Carpal Tunnel Syndrome: The Role of Occupational Factors Among 906 Workers

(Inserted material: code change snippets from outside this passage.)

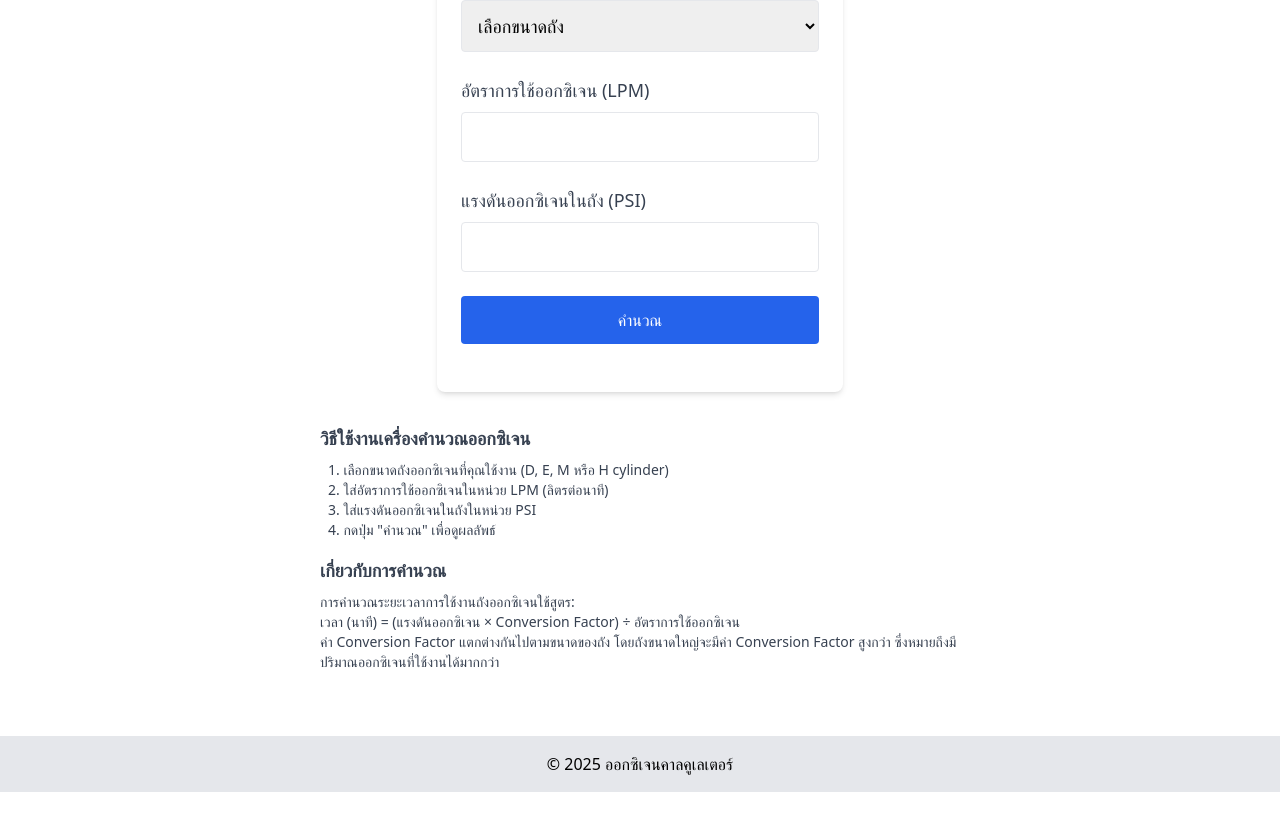
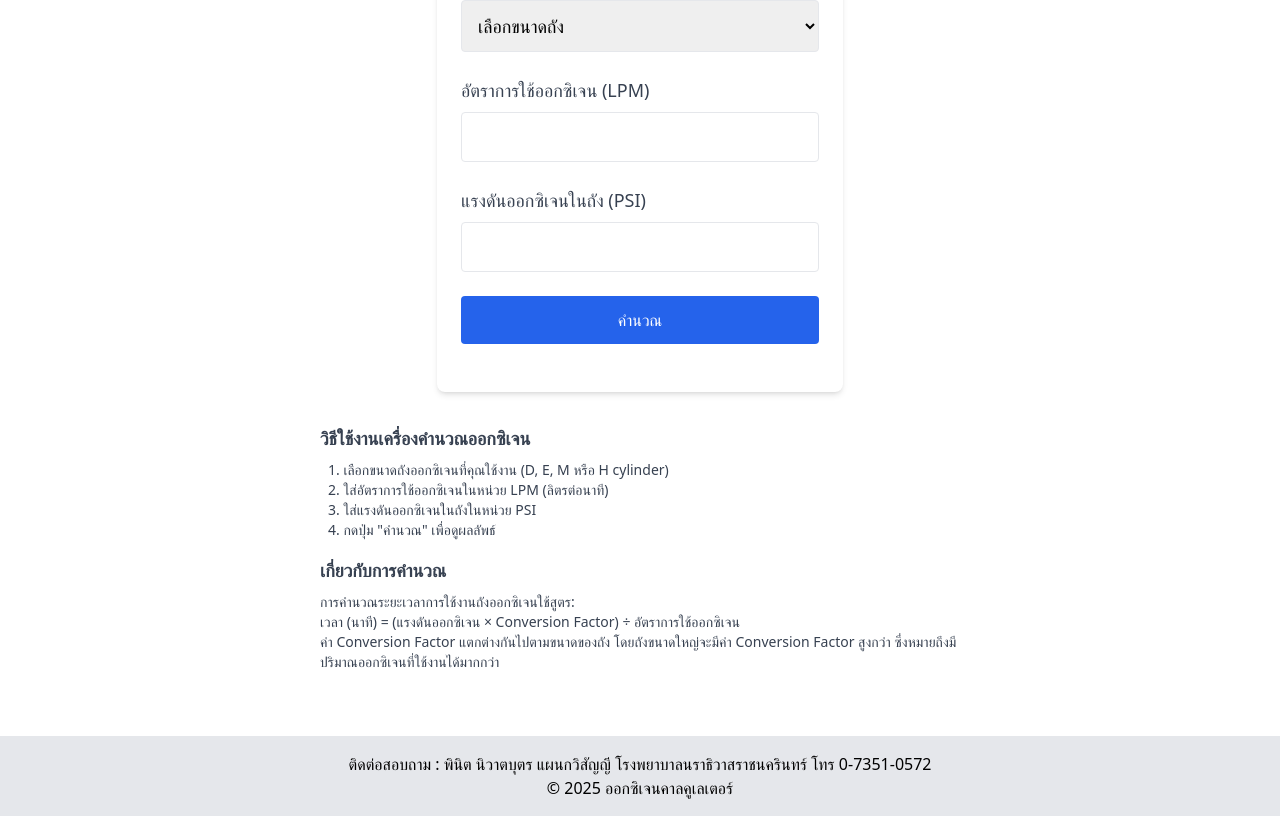
Before and after one commit to Nikkamal1/Project_Ox0ygen-Tank-Calculator, a React (Vite) app: page / in a window 1280 px wide. Shown: the part 184-1000 px from the top of the page. Before the commit the page ends 976 px from the top, so only its background shows below. Built offline with nearby package versions, Linux system fonts and the light colour scheme.

Commit message:
Add all project files

```diff
--- a/src/Component/Footer.jsx
+++ b/src/Component/Footer.jsx
@@ -1,5 +1,7 @@
 const Footer = () => (
     <footer className="bg-gray-200 text-center p-4 mt-8">
+      <p>ติดต่อสอบถาม : พินิต นิวาตบุตร แผนกวิสัญญี โรงพยาบาลนราธิวาสราชนครินทร์
+โทร 0-7351-0572</p>
       <p>© 2025 ออกซิเจนคาลคูเลเตอร์</p>
     </footer>
   );
```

Background: Carpal tunnel syndrome (CTS) is common in the industrial setting. However, there is a controversy about the sole role of occupational ergonomic hazards in CTS. Objectives: This study was conducted among assembling workers of a detergent factory and computer users with the aims of A) determination of CTS prevalence and B) evaluation of personal risk factors and level of exposure to occupational risk factors via Quick Exposure Check (QEC)). Materials and Methods: In this descriptive cross-sectional study, 906 cases (332 assembling workers and 574 computer workers) were enrolled. CTS was assessed by symptoms on the Katz hand diagram and physical examination. QEC technique was applied to evaluate physical exposure to the risk factors. Results: According to this study, the prevalence of probable CTS was 14% in men and 8.9% in women; the rate of probable CTS was significantly higher in assembly workers than in computer users (P < 0.001). Mean age and work duration in the probable CTS group was statistically higher than in non-CTS group. But both groups were in the same range (fewer than 30, P = 0.024, 0.004); BMI in the probable CTS group was slightly lower than in non CTS group, but BMI in both groups were in the normal range. Wrist ratio > 0.7 correlated with increased risk of probable CTS (P < 0.001) Prevalence of probable CTS was significantly higher in third and fourth levels of QEC (P < 0.001). Conclusions: Although this article had limitations, our findings suggest that the level of occupational exposure is an indicator of CTS development.